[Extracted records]
-.-.-

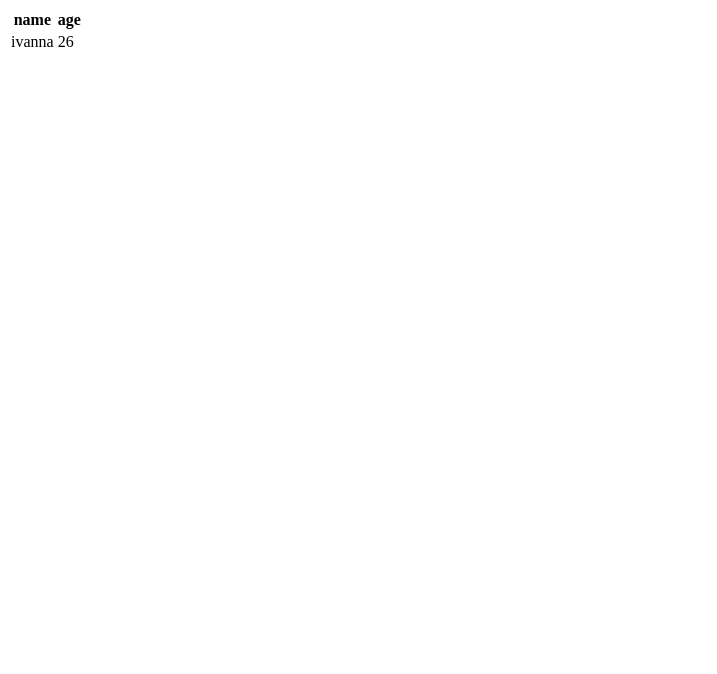
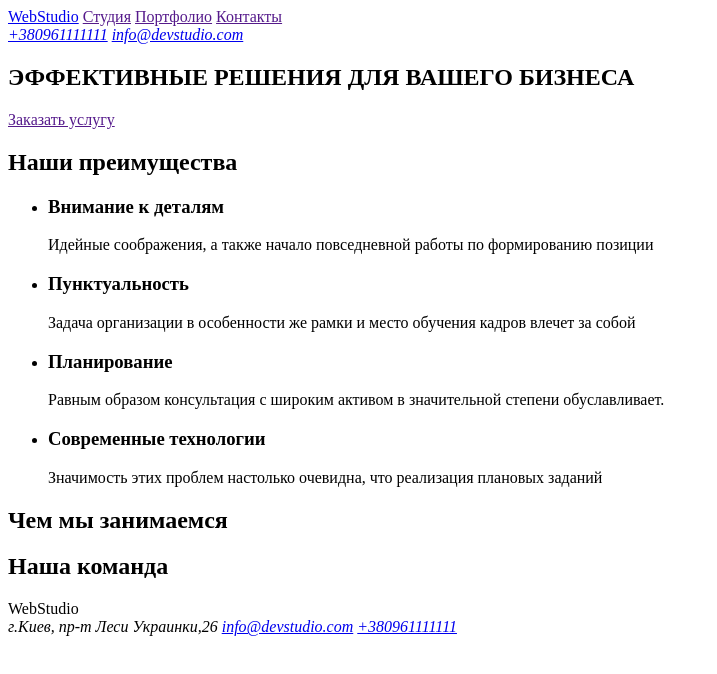
Before and after one commit to ivanna777/goit-markup-hw-01, a plain HTML site: page index.html in a window 1280 px wide. Shown: the whole page, without its empty margins (0-717 px from the left). Drawn offline with Linux system fonts and the light colour scheme.

Commit message:
Разметка header, footer и 2 части main

```diff
--- a/index.html
+++ b/index.html
@@ -1,23 +1,73 @@
 <!DOCTYPE html>
-<html lang="en">
+<html lang="ru">
 <head>
     <meta charset="UTF-8">
     <meta name="viewport" content="width=device-width, initial-scale=1.0">
-    <title>Document</title>
+    <title>WebStudio</title>
 </head>
 <body>
+    <header>
 
-    <table>
-        <tr>
-            <th>name</th>
-            <th>age</th>
-        </tr>
+      <nav>
+         <a href="/">WebStudio</a>
+         <a href="">Студия</a>
+         <a href="">Портфолио</a>
+         <a href="">Контакты</a>
+     </nav>
 
-        <tr>
-            <td>ivanna</td>
-            <td>26</td>
-        </tr>
+      <address>
+         <a href="tel:+380961111111">+380961111111</a>
+         <a href="mailto:info@devstudio.com">info@devstudio.com</a>
+        </address>
 
-    </table>
+        <section>
+            <h1>ЭФФЕКТИВНЫЕ  РЕШЕНИЯ ДЛЯ ВАШЕГО БИЗНЕСА</h1>
+            <a href="">Заказать услугу</a>
+        </section>
+    </header>
+
+    <main>
+      <section>
+          <h2>Наши преимущества</h2>
+          <ul>
+               <li>
+                   <h3>Внимание к деталям</h3>
+                   <p>Идейные соображения, а также начало повседневной работы по формированию позиции</p>
+               </li>
+
+                <li>
+                    <h3>Пунктуальность</h3>
+                    <p>Задача организации в особенности же рамки и место обучения кадров влечет за собой</p>
+                </li>
+
+                <li>
+                    <h3>Планирование</h3>
+                    <p>Равным образом консультация с широким активом в значительной степени обуславливает.</p>
+                </li>
+
+                <li>
+                    <h3>Современные технологии</h3>
+                    <p>Значимость этих проблем настолько очевидна, что реализация плановых заданий</p>
+                </li>
+            </ul>
+        </section>
+
+        <section>
+            <h2>Чем мы занимаемся</h2>
+        </section>
+
+        <section>
+            <h2>Наша команда</h2>
+        </section>
+    </main>
+
+    <footer>
+        WebStudio
+        <address>
+            г.Киев, пр-т Леси Украинки,26
+            <a href="mailto:info@devstudio.com">info@devstudio.com</a>
+            <a href="tel:+380961111111">+380961111111</a>
+        </address>
+    </footer>
 </body>
 </html>
```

-.-.-

[DIRECTIONS FOR THIS TASK]: Where a line of the records includes "header", copy it.

[EXERCISE SOLUTION]:
Разметка header, footer и 2 части main
+    <header>
+    </header>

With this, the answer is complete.